> **Action item**:
In the listing below, how many lines contain "center"? Answer with the number alone.

> **Supplied information**:
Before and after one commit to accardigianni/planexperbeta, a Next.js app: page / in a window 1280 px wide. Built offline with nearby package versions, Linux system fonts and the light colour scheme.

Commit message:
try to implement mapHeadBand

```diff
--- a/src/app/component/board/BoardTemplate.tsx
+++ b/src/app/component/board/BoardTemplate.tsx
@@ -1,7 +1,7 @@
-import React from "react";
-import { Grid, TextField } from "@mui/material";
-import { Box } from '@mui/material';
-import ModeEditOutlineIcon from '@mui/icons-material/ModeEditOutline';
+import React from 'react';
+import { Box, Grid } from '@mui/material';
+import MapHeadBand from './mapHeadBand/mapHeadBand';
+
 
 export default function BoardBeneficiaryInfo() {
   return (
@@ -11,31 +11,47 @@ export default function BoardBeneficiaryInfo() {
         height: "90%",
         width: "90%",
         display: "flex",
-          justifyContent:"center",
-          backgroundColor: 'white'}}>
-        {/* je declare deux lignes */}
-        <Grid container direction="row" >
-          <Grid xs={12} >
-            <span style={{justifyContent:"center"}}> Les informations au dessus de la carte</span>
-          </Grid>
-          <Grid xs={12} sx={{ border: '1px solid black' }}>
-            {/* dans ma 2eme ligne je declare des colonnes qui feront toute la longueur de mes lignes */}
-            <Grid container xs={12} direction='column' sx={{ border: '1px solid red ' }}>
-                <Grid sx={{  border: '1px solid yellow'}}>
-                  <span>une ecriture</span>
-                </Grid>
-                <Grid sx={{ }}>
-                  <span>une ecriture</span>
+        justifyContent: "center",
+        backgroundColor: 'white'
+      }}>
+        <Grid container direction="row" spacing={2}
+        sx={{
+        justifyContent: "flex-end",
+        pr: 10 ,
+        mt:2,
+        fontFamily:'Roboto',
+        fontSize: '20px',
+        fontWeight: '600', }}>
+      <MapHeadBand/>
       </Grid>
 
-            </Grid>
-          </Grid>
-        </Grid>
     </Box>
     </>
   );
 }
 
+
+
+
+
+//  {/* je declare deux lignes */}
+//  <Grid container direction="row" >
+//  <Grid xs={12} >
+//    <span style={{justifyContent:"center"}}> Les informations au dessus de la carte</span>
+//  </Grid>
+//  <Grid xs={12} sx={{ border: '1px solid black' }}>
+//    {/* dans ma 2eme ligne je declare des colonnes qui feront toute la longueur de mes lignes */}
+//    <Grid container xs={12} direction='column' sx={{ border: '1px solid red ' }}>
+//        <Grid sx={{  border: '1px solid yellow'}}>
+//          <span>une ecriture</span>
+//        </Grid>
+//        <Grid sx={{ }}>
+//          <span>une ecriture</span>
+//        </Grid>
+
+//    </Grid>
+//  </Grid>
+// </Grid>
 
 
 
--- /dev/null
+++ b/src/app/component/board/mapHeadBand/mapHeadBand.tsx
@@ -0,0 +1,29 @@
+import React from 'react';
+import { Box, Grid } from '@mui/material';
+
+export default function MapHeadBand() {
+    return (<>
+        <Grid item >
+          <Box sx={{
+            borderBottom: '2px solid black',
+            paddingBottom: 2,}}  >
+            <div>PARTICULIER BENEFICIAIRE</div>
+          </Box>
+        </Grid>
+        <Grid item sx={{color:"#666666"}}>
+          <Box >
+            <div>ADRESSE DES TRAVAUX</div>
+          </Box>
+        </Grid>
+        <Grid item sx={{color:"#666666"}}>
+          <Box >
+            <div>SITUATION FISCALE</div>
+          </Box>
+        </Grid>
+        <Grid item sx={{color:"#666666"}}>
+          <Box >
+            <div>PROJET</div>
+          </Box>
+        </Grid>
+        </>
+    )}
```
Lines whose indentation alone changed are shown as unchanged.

> **Answer**:
4